Mori takes letter from Abe to Park
Former Prime Minister Yoshiro Mori delivered the handwritten letter from the incumbent prime minister in a rare meeting with President Park at the Blue House yesterday. The letter called for “talks because there is the task of improving Korea-Japanese relations so that next year can be a good year for both countries.”
Next year marks the 50th anniversary of the normalization of ties.
“I look forward to meeting with you during international conferences to be held this fall,” Abe added.
The letter addressed to Park appears to be a bid by the Japanese prime minister to ease relations with Seoul and push for a bilateral summit on the sidelines of the Asia-Pacific Economic Cooperation (APEC) leaders’ summit in Beijing or a G-20 summit in Australia, both scheduled in November.
The two leaders have yet to hold bilateral talks, though they met during a trilateral summit in March that included U.S. President Barack Obama at The Hague.
The letter appears to convey Abe’s hopes of improving bilateral ties so that a bilateral summit may possibly be held.
Park conveyed to Mori that she looked forward to “a future-looking relationship between Korea and Japan marking the 50th anniversary of the normalization of ties for next year.”
But for this to happen, she added, past historical issues must be resolved, including the issue of the Japanese military’s sexual enslavement of Korean women and girls during World War II. Those survivors, now in their 80s and 90s, are commonly known as “comfort women.”
Mori visited Korea to attend the opening ceremony of the 2014 Incheon Asian Games as the head of the organizing committee for the 2020 Olympics and Paralympics in Tokyo.
Mori met with reporters after his meeting with Park, noting that he also expressed to the president Abe’s thoughts that her Aug. 15 Liberation Day message about starting a new chapter of Korea-Japan relations “came close to heart.”
Upon receiving the letter, Park sent her regards to the Japanese prime minister, he added, agreeing that efforts are needed on both sides to improve relations.
On the same day, the fifth round of Korea-Japan talks in Tokyo to resolve the comfort women issue brought about anticipation that there could be some headway into tackling the tensions between the two nations around historical and territorial disputes.
During the meeting with Mori, President Park welcomed his visit to Korea and attendance at the opening ceremony of the Incheon Asian Games. “I meet you today after meeting you at my inauguration [as president] last year,” she said.
Park recalled meeting Mori in 2006 during a visit to Japan, when she served as a lawmaker, and thanked him for his role in bilateral relations as head of the Japan-Korea Parliamentarians’ Union.
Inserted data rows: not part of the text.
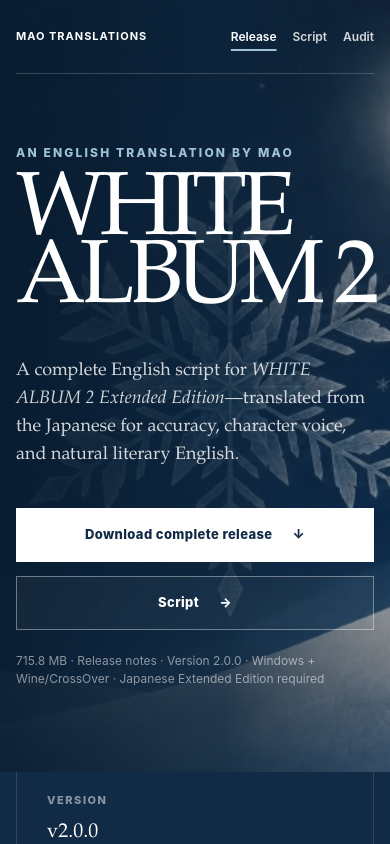
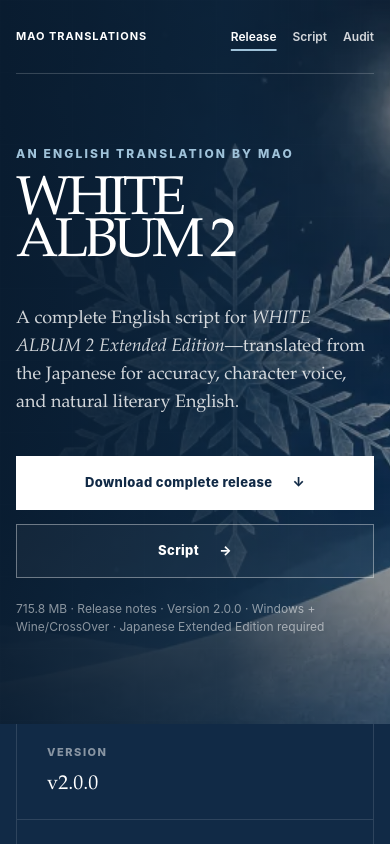
Before and after one commit to MAO-TLs/white-album-2, a Next.js app: page / in a window 390 px wide. Shown: the top 844 px of the page. Built offline with nearby package versions, Linux system fonts and the light colour scheme.

Commit message:
Standardize release title sizes across desktop and mobile

```diff
--- a/app/globals.css
+++ b/app/globals.css
@@ -2208,3 +2208,9 @@
     transition: none;
   }
 }
+
+/* Shared title sizing across the four MAO releases. */
+.hero h1 { font-size: clamp(76px, 9.2vw, 138px); }
+@media (max-width: 640px) {
+  .hero h1 { font-size: clamp(44px, 14vw, 82px); }
+}
```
“In the past you have put a lot of effort into advancing Korea-Japan relations, and even after you retired as a politician, you have continued to play various roles, and I thank you for this,” she said.
Park also told him she hoped to “pave relations both nations could be happy about.”
The president last met with a prominent Japanese figure in late July, when Tokyo Gov. Yoichi Masuzoe came to Korea.
The meeting yesterday comes ahead of her seven-day trip to North America for a state visit to Canada, followed by her attendance at the 69th session of the UN General Assembly and the UN Climate Change Summit on Sept. 23 in New York.
BY SARAH KIM[firstname.lastname@example.org]